(Source data begins)

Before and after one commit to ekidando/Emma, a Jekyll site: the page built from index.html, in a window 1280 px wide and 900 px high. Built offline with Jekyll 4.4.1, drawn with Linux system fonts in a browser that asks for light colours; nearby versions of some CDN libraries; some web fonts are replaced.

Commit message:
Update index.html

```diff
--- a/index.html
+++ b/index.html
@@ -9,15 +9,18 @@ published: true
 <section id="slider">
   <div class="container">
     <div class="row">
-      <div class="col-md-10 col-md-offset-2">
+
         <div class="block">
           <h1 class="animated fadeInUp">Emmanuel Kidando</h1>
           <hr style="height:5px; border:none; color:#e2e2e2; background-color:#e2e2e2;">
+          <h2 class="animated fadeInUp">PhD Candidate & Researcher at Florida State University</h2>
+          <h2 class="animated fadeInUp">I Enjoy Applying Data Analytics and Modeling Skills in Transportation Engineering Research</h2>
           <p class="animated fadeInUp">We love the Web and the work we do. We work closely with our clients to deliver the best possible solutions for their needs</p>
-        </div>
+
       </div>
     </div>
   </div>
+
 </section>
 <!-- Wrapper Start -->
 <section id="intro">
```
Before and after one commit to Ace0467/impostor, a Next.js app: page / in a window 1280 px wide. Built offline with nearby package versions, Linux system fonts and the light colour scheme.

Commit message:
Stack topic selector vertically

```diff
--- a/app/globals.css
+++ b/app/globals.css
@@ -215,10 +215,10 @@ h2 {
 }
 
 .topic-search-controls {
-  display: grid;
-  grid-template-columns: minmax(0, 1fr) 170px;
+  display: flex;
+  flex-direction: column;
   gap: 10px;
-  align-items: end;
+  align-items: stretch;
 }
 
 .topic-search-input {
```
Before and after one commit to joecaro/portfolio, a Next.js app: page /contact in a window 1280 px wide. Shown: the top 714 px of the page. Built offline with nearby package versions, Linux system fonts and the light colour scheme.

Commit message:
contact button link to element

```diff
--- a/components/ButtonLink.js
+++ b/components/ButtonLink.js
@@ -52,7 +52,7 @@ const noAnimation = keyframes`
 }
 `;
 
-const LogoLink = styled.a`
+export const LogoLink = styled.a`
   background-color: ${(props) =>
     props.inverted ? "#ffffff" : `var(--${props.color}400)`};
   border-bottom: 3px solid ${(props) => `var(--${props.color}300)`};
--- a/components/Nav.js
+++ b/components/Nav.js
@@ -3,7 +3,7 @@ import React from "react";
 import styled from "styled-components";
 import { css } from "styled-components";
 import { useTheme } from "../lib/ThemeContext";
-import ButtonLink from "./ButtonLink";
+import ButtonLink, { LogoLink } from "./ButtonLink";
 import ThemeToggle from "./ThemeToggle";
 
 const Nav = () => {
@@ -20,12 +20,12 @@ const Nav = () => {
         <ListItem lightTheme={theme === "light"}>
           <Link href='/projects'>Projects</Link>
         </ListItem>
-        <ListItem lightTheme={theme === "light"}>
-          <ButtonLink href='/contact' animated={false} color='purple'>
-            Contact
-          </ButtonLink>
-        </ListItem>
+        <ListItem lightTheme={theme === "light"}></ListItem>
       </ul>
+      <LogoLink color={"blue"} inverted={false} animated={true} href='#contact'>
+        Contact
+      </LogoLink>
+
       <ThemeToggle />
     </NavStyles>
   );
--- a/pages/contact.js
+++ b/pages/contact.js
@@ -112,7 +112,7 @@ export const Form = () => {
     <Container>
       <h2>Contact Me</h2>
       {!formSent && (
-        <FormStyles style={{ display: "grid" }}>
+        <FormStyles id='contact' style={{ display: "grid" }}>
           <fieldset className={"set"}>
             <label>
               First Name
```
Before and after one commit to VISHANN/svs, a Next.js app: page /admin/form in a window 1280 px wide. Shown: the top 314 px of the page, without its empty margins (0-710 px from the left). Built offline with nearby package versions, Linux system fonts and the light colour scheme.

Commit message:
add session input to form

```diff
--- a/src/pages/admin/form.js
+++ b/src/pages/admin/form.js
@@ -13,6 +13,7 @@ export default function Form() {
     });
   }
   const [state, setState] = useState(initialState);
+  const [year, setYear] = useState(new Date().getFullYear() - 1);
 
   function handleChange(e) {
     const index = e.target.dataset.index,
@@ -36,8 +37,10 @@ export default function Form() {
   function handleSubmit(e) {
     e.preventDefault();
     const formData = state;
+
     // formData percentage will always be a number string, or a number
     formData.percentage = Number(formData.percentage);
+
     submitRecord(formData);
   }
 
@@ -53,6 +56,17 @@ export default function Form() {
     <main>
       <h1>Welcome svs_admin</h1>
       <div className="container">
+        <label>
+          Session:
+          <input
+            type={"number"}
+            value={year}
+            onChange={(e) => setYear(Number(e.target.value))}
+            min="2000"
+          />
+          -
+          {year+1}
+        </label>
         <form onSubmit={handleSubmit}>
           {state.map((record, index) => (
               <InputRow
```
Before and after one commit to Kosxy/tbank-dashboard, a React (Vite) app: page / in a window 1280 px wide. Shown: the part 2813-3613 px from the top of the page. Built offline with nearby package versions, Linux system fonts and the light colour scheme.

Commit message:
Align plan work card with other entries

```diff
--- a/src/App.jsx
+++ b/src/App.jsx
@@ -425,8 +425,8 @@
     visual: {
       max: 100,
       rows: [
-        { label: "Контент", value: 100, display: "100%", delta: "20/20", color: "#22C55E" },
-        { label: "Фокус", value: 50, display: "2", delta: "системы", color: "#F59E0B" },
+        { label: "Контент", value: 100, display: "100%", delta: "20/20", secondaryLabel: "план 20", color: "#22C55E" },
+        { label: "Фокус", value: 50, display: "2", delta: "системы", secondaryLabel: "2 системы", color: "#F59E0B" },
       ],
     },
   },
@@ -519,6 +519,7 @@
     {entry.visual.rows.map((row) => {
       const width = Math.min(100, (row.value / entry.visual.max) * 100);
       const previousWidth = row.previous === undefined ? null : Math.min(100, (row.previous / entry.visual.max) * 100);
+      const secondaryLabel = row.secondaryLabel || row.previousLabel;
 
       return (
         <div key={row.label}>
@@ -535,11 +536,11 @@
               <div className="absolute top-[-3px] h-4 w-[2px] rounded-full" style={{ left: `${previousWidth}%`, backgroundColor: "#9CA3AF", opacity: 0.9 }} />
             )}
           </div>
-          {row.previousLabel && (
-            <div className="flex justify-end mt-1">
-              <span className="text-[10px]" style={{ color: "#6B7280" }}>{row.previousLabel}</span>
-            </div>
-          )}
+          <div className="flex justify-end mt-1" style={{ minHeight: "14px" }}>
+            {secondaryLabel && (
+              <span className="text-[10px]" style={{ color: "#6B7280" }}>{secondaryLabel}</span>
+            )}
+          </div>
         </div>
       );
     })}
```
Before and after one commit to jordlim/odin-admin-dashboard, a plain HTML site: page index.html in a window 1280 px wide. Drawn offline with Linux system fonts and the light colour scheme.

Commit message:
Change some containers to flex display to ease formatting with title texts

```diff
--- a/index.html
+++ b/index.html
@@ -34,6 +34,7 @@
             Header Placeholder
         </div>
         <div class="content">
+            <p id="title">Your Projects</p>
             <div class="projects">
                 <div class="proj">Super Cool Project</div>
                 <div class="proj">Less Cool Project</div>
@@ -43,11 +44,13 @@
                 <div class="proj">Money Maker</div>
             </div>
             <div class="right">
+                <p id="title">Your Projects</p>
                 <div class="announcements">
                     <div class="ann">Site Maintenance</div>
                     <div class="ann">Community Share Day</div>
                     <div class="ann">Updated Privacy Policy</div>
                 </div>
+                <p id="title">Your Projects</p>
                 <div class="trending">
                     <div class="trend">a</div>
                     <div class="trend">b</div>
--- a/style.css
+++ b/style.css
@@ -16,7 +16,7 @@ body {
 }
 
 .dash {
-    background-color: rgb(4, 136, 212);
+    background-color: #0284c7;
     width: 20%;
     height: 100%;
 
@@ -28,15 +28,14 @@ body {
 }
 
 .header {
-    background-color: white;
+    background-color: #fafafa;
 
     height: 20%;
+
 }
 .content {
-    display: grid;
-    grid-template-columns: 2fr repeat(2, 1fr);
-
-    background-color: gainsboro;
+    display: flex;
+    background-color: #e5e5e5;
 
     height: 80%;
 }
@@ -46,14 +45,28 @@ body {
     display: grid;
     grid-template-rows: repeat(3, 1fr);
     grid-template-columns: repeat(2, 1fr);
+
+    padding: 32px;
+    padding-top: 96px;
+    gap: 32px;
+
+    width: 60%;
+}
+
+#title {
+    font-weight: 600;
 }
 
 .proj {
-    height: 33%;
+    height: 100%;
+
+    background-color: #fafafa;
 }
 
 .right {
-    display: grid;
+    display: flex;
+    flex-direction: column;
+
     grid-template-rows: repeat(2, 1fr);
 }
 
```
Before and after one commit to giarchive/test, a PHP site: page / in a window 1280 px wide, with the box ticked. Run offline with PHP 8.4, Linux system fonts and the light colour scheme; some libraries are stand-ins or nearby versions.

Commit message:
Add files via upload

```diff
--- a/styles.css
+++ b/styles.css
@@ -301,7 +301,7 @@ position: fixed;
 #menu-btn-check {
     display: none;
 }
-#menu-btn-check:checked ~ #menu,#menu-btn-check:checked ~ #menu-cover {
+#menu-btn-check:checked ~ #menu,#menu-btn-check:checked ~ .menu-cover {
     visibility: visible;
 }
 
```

(Source data ends)

[The task] Count how many lines in the data contain the word "grid". Reply with that number only.

[Solution] 11